The drums are drums of war. She locks the door behind her and shakes her head. It's happening. It's coming: That rushing in your ears. You've heard it. I've heard it. I hate it. She rolls her eyes, terrified, watching it all come down, and she sits on the floor and stares blankly for a moment, then downs the bottles, one by one. They splash across her face. She shakes her head, woozy, and almost starts to cry, but then her eyes get wide. And glassy. And then she's gone. She falls back on the floor, pale as a sheet, staring at the ceiling. Eddie, Kevin, Grace, Eleanor. A million voices. She's wearing that perfect white nurse's outfit, costume, uniform, crucified on the floor. She begins to sing, just for us.
Someone told me long ago/ There's a calm before the storm...
Sometimes you just want a quiet place. A moment in the silence. When we met her, her life was like that: exceedingly compartmentalized, every box providing respite from the box before. You could live your whole life that way: The sun is warm, the rain is wet, the day is bright, the nights are dark. Everything according to its season.

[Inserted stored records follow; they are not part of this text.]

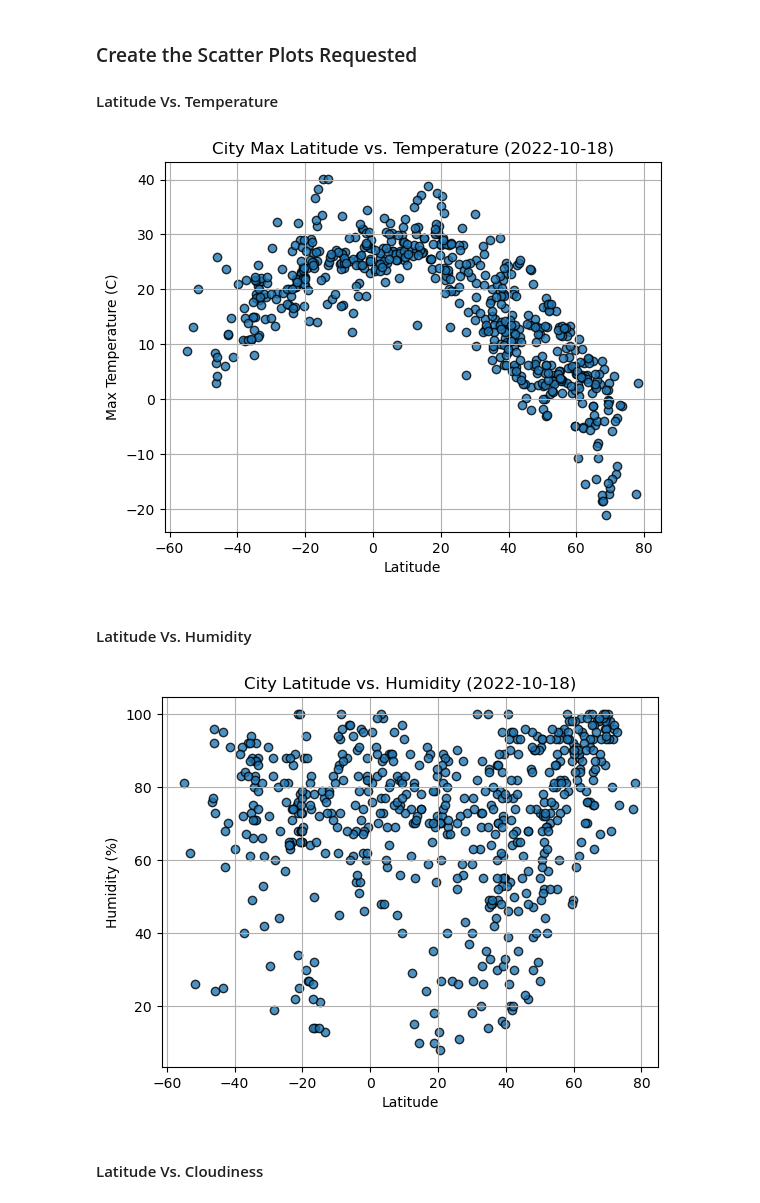
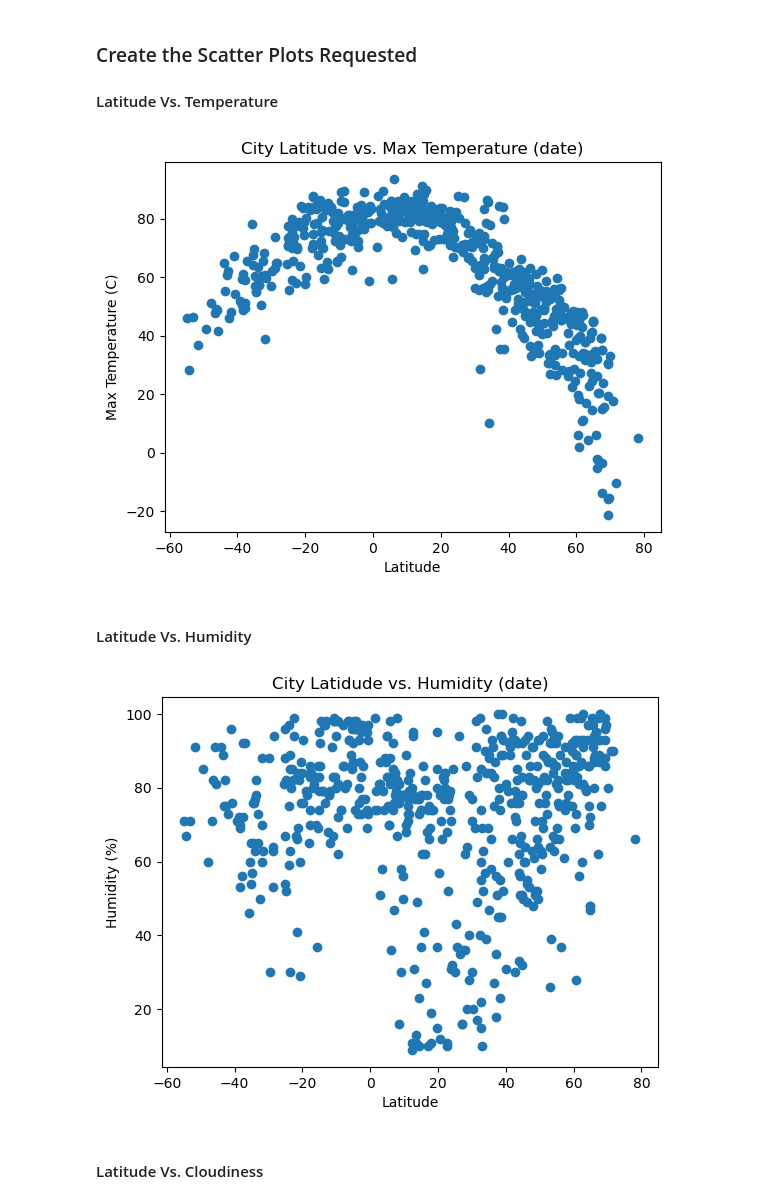
Before and after one commit to Addieryn/python-api-challenge, a Jupyter notebook: WeatherPy.ipynb, the cells around one changed output. Saved outputs shown, nothing was run; the diff lists cells and outputs as text; code cells hidden in the pictures.

```diff
--- a/WeatherPy.ipynb
+++ b/WeatherPy.ipynb
@@ -189,34 +190,36 @@ city_data_df.head()
 #### Latitude Vs. Temperature
 # %%
 # Build scatter plot for latitude vs. temperature
-# YOUR CODE HERE
+plt.scatter(city_data_df["Lat"], city_data_df["Max Temp"])
 
 # Incorporate the other graph properties
-# YOUR CODE HERE
-
+plt.xlabel("Latitude")
+plt.ylabel("Max Temperature (C)")
+plt.title("City Latitude vs. Max Temperature (date)")
 # Save the figure
 plt.savefig("output_data/Fig1.png")
 
 # Show plot
 plt.show()
 # %% [output]
-[figure, old version]
+[figure, new version]
 # %% [markdown]
 #### Latitude Vs. Humidity
 # %%
-# Build the scatter plots for latitude vs. humidity
-# YOUR CODE HERE
+# Build scatter plot for latitude vs. temperature
+plt.scatter(city_data_df["Lat"], city_data_df["Humidity"])
 
 # Incorporate the other graph properties
-# YOUR CODE HERE
-
+plt.xlabel("Latitude")
+plt.ylabel("Humidity (%)")
+plt.title("City Latidude vs. Humidity (date)")
 # Save the figure
 plt.savefig("output_data/Fig2.png")
 
 # Show plot
 plt.show()
 # %% [output]
-[figure, old version]
+[figure, new version]
 # %% [markdown]
 #### Latitude Vs. Cloudiness
 # %%
```
Also changed, not shown: parts of 33 cells of this notebook, 7 other files.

She sees a vision of what that meant: Grace, tapdancing in pigtails, a suburban plot of land in pastel colors, Kevin dressed like Father Knows Best and Fiona, hopping on one foot with her blue balloon. A sun you don't have to color in; a sun like daffodils. That's what it was like, when she was here. And when she was there, what it was like at All Saints was immensely powerful, and clean, and strong. Pressed whites, sainthood. One of them was healthcare, one of them was cinema, and it didn't matter which. And when the gears ground together, that's what the drugs were for.